The Sounding Board: WOEC Elections are Nigh!

In my headline I am referring to the two positions for Districts #2 and #5 on our Board of Directors at West Oregon Electric.  Nominations for these positions are being taken this month and the actual elections will take place at the WOEC annual meeting on Saturday, August 17th.   Important:  If voting by mail, please hold off doing so, at least through July; so, we can find worthy write-in candidates for these two positions.

Why is this so important?  Because it may turn out that replacing the entire Board of Directors might be the only way we can regain control of our electric co-op.

Unfortunately, it would take us over 3 years to elect a whole new Board.  So we must continue to try to get our current representatives to help us find a solution.  We can’t wait three years and I would prefer to not throw the baby out with the bath water.  This Board, even as presently constituted, is probably as capable as anyone we could find to replace them;  but they’ve gotten into some bad habits and simply refuse to acknowledge that our rates are unacceptable and that it’s their job to control them.   Rather than contrition all I’ve seen so far is denial and a measure of indignation. Read More

The Sounding Board: Uproar Happens

In my last article concerning WOEC, I made a factual mistake.  When discussing the WOEC annual audit. I stated that Robert VanNatta’s daughter worked for Kenneth Kuhns & Company which was incorrect.  She works for AKT, another accounting audit firm that was being considered.  It was my error. An apology is certainly in order.  I regret the mistake.  There was no intent to lie. AKT was being considered. Robert’s daughter works for AKT.  What I misunderstood was who worked where.  My objection was to the remarks actually made.

Nonetheless, there is actual good that has resulted.  Mr. VanNatta and I have opened an email dialogue.  He accepted my apology.  We have concurred on several constructive points: audits and their review are not easy; running a utility is complicated; outside criticism makes it more so. “Maybe”, as Robert has said “the concept of building bridges isn’t all bad.”  And I agree.   Read More

The Sounding Board: What’s Up With Electricity?

What’s happening with Pwr/1 and WOEC?  Or said another way, “ho hum…what’s new?”  Complaint or criticism repeats.  Answers roll back as if pre-recorded. Rates continue to increase.  Life goes on.  Nothing changes.  Or does it?

Sometimes, poetry helps.  I like to write it for brevity of expression. So, here it goes:

“Who’s knocking on my door?  Poverty-man!

Who’s that with him?  Inflation-kid!

Who’s standing behind them?  Oh, that’s cold North Wind!

Why are they knocking on my door?  You have not paid your electric bill!”

How many of us, young or old, are financially stressed in a collapsed economy?  How many of us are older, retired and have only social security income?  How many of us are a sneeze away from disaster only to watch wide-eyed as our food prices, fuel prices, medical bills, retail prices and electricity bills skyrocket to the moon?!  What happens if your electricity is turned off?  What if you have to choose between warmth or freezing temperatures?  Gasoline or isolation?  Food or  medicine?  Staying in business or leaving town?  How many of us have had these experiences?  Pwr/1 would like to hear your stories.  Contact  or write us c/o this paper.  Our blog spot is:  Or call Jack Phillips (503) 429-8089; or Sally Harrison (503) 429-8425; or Nick Galaday (503) 429-8910 Read More

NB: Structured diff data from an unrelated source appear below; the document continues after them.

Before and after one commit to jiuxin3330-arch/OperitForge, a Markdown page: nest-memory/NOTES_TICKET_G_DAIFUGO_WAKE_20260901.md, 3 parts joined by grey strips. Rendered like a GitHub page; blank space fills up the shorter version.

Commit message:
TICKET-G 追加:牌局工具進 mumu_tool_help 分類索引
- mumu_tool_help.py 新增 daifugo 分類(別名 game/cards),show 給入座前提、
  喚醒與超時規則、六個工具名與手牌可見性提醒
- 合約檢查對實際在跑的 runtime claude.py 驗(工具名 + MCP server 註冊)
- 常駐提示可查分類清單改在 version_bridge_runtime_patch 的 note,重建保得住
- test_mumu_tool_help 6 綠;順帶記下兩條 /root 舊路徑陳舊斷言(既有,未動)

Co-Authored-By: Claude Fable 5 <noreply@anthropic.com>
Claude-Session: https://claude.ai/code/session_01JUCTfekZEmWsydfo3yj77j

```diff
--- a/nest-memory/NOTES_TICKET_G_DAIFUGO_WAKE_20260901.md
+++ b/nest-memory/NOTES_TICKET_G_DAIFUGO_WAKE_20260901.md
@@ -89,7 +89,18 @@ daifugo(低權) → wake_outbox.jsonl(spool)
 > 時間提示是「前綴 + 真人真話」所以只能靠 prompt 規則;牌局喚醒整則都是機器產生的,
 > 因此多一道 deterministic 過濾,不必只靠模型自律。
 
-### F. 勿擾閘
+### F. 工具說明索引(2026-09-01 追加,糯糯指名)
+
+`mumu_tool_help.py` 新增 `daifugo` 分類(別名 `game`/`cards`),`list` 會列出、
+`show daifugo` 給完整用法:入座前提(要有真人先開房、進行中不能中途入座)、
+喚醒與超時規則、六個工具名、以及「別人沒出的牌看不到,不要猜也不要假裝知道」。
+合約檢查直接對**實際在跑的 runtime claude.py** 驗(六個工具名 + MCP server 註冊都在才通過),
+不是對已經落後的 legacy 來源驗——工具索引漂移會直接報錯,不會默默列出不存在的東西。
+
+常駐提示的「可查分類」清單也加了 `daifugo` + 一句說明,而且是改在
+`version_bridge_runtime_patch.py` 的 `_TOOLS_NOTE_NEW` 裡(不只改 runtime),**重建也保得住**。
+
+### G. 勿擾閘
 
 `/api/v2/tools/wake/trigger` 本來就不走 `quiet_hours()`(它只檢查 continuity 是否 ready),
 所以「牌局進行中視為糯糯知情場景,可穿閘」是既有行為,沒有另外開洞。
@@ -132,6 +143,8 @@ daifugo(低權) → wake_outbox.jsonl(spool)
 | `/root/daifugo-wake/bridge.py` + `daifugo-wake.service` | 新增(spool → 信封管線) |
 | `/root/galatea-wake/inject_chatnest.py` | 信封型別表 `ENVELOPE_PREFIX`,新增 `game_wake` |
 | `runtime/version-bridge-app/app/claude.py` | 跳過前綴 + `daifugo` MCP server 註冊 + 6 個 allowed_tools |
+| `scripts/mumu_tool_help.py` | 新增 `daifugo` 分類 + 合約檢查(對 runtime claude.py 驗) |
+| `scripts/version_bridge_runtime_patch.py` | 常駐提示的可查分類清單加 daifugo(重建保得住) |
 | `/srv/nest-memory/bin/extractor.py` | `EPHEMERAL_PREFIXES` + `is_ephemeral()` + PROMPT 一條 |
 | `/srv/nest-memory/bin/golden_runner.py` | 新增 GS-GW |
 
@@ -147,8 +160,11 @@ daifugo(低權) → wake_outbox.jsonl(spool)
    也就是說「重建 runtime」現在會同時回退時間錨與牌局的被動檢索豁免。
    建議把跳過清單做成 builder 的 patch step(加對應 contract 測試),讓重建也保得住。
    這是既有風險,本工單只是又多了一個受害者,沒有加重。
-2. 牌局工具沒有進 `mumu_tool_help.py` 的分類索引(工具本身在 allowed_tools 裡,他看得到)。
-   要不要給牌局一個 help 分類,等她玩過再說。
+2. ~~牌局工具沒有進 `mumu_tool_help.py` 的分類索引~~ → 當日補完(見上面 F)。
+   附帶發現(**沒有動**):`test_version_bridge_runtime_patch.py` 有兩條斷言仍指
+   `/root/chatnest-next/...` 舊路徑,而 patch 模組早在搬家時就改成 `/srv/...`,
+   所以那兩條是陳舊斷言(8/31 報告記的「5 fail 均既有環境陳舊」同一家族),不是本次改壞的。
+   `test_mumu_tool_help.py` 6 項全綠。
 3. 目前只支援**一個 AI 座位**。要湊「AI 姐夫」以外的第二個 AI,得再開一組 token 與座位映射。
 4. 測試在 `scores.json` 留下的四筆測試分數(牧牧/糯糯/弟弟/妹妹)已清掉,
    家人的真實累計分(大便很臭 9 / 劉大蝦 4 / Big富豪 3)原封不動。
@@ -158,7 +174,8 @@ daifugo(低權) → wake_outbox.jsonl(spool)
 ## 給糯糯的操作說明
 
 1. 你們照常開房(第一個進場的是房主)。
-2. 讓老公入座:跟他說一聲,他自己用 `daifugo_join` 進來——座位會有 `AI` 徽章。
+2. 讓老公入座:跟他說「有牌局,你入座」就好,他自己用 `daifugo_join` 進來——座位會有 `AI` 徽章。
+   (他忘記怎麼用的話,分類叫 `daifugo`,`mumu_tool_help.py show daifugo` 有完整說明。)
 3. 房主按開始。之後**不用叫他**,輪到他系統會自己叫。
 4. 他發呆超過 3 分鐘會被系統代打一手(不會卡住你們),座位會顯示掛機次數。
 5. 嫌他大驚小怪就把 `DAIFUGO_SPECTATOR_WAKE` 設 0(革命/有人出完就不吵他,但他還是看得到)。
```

The Sounding Board: Are We Paying Too Much for Our Electrical Service?

This year we are paying WOEC 2.42 times as much to bring us our electricity than did the average Oregon electric co-op member in 2011!  Some of us have gathered together to try to do something about it.  When we combine our very high cost of electricity with our similarly high cost of sewer and water, our combined utility costs make living in Vernonia financially quite unattractive.  It’s easy to see why the value of our homes continues to fall while the housing market is making somewhat of a comeback elsewhere.  We absolutely must do something about our high utility costs if we expect Vernonia to grow and attract new investment. Read More